Slaves appear to be like soldiers in that they are subject tocommand, but such was not necessarily the case in the early Roman empire, especially in cities. Unlike American slaves, Roman slaves were able to participate in the labor market in almost the same way as free laborers. Although they often started at an extremely low point, particularly those who were uneducated, many were able to advance by merit. Freedmen started from a better position, and their ability to progress was almost limitless, despite some prominent restrictions. These conditions created powerful positive work incentives for slaves in the early Roman empire."

Tuesday, December 06, 2005

Asbestos use in the ancient world

Asbestos: "The asbestos industry ushers in thoughts of lung ailments such as asbestosis and incurable mesothelioma cancer. But long before modern medicine showed the dangers of this mineral, ancient people knew of its fire mastering properties and the problems it presented.

Asbestos is a Greek word meaning 'inextinguishable' or 'indestructible'. It is a naturally occurring silicate mineral consisting of magnesium, calcium and iron. It is composed of strong fibres, which are either silky in texture with curly fibres or straight with needle like fibres. When it is processed into manufactured products, very small fibres are created. These invisible fibres are the source of danger when inhaled.
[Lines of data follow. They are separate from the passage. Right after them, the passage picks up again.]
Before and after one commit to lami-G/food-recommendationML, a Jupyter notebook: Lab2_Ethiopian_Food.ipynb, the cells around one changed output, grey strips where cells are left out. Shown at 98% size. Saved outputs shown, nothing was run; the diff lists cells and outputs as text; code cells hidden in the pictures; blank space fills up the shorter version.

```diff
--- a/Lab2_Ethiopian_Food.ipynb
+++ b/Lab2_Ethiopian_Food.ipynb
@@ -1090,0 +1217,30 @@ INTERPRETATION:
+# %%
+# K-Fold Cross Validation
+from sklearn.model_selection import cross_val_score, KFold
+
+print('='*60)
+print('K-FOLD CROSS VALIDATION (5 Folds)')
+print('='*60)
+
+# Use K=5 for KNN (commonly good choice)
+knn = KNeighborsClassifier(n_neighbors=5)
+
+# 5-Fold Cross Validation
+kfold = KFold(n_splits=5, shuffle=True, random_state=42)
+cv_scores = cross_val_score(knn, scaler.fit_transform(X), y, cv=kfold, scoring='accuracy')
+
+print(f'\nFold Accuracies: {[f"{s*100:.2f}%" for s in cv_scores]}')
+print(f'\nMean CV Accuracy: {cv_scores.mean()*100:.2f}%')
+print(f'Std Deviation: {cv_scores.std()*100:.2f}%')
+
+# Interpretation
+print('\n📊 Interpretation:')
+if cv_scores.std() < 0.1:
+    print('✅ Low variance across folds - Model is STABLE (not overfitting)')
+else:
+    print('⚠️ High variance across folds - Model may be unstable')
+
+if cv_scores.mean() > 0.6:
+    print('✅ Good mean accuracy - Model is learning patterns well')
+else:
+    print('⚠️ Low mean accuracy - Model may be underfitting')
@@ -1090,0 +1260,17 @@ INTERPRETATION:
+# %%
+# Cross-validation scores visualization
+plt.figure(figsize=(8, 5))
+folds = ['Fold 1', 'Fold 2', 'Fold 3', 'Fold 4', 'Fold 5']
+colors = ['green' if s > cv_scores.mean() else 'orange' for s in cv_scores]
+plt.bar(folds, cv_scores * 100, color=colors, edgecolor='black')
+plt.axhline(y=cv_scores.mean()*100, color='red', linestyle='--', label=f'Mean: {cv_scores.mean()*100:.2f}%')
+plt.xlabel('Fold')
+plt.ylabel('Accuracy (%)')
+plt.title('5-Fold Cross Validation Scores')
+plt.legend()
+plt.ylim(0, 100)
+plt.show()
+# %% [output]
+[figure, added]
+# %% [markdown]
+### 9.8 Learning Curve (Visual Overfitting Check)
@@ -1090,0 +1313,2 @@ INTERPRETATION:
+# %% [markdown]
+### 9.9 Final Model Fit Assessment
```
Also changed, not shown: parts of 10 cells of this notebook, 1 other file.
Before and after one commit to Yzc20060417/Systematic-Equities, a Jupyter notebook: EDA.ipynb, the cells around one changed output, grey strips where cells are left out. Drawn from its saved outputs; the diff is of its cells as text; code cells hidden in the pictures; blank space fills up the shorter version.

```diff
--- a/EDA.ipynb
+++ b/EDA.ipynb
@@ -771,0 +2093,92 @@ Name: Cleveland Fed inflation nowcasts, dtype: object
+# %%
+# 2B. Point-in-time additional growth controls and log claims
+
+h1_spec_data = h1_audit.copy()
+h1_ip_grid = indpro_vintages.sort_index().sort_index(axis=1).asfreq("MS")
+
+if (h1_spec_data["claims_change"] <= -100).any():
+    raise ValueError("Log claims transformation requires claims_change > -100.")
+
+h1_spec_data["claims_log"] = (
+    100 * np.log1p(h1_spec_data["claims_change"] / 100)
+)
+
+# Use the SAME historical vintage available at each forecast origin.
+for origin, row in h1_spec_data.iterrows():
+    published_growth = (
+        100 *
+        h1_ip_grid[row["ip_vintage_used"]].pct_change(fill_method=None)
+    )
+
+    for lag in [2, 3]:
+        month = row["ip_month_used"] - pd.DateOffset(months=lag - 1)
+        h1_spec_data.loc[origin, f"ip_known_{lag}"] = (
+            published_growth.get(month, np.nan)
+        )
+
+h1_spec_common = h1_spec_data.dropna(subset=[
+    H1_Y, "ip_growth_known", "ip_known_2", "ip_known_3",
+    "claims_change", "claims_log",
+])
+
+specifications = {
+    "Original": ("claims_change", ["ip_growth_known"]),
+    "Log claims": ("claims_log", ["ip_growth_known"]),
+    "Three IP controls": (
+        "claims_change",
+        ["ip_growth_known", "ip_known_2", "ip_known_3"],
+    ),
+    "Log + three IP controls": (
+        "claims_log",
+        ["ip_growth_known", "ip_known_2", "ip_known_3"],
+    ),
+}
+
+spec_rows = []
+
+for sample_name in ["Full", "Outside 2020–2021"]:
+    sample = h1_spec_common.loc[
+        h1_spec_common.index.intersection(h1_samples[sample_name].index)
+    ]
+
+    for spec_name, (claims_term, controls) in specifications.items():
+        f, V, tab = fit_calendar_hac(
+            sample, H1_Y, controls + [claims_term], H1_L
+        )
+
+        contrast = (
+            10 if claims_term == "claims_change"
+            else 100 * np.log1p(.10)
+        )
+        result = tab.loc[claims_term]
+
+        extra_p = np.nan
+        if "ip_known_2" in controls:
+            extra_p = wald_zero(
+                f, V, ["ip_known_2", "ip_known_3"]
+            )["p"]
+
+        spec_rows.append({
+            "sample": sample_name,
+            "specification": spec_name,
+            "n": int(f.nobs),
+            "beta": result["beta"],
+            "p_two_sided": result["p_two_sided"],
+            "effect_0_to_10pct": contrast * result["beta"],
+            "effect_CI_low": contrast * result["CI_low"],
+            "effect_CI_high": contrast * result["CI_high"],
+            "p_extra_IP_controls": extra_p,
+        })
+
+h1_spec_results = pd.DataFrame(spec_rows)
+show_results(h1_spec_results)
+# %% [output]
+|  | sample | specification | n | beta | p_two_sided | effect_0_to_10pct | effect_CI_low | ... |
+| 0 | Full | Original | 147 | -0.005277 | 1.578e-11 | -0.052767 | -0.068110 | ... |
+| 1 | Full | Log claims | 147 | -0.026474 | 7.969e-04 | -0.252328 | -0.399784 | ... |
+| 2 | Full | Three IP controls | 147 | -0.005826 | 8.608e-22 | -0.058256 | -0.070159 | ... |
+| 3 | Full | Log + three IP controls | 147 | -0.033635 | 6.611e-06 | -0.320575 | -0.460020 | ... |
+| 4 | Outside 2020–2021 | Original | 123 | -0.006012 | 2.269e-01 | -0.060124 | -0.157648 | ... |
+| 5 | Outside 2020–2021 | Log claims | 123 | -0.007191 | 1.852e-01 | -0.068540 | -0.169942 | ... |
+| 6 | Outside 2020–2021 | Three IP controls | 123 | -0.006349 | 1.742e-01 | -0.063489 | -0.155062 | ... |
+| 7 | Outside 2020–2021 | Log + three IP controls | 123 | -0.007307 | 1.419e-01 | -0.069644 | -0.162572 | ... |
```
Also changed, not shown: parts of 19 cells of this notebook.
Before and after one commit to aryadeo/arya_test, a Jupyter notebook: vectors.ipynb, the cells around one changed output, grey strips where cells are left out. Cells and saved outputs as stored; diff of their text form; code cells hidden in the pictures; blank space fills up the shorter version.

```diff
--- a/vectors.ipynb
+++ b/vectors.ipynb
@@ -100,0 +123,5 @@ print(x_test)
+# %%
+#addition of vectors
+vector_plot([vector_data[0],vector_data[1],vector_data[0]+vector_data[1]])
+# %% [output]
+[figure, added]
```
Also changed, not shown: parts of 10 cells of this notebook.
The Romans mined or quarried asbestos from all over Europe and the Mediterranean. It was used in literally hundreds of products because it is strong, insulates well, and resists fire and corrosion. The ancient Greeks used asbestos in their cloth and the Romans used it in their building materials. They wove asbestos fibres into fabrics to make towels, napkins, nets and head coverings for women. It was also used in cremation robes and candlewicks and may have been used in the everlasting flame that was kept alight by the Vestal Virgins."

A Time of Giving: The Three Graces of ancient Greece and Rome

The ancient Greeks and Romans imagined the process of gift exchange in philosophy and art as three women with linked hands known as The Three Graces.

"The Graces were said to be the daughters of Zeus and Eurynome (one of the daughters of Oceanus), although other versions of their parentage mentioned Hera, Eunomia, Lethe and Aphrodite, and Uranus or Dionysus. There was also some ambiguity as to their number and their names, which varied from place to place. In the most distant past, their number was either one or two, and they were known as the wives of major gods or as divinities who rendered services to Aphrodite.

Homer first mentions a Grace who was the wife of Hephaestus. He also tells the story of one of the Graces who was married to Hypnos (=Sleep): Hera had promised her to this god, in exchange for his service in putting Zeus to sleep so that the gods could involve themselves in the Trojan War. At a later period, the Graces were generally considered to be three inseparable sisters, daughters of Zeus and Eurynome, named Aglaia (Brightness), Euphrosyne (Joyfulness) and Thalia (Bloom). They inhabited the summit of Mount Olympus, from where they arranged all things, ceaselessly singing hymns of praise to their father, the king of the gods. They spent much of their life feasting, as their presence was essential at the banquets of the gods: without the Graces, there could be neither pleasure nor dancing. They usually sat next to Apollo, praising Zeus and adorning the assemblies with their presence and their melodious voices."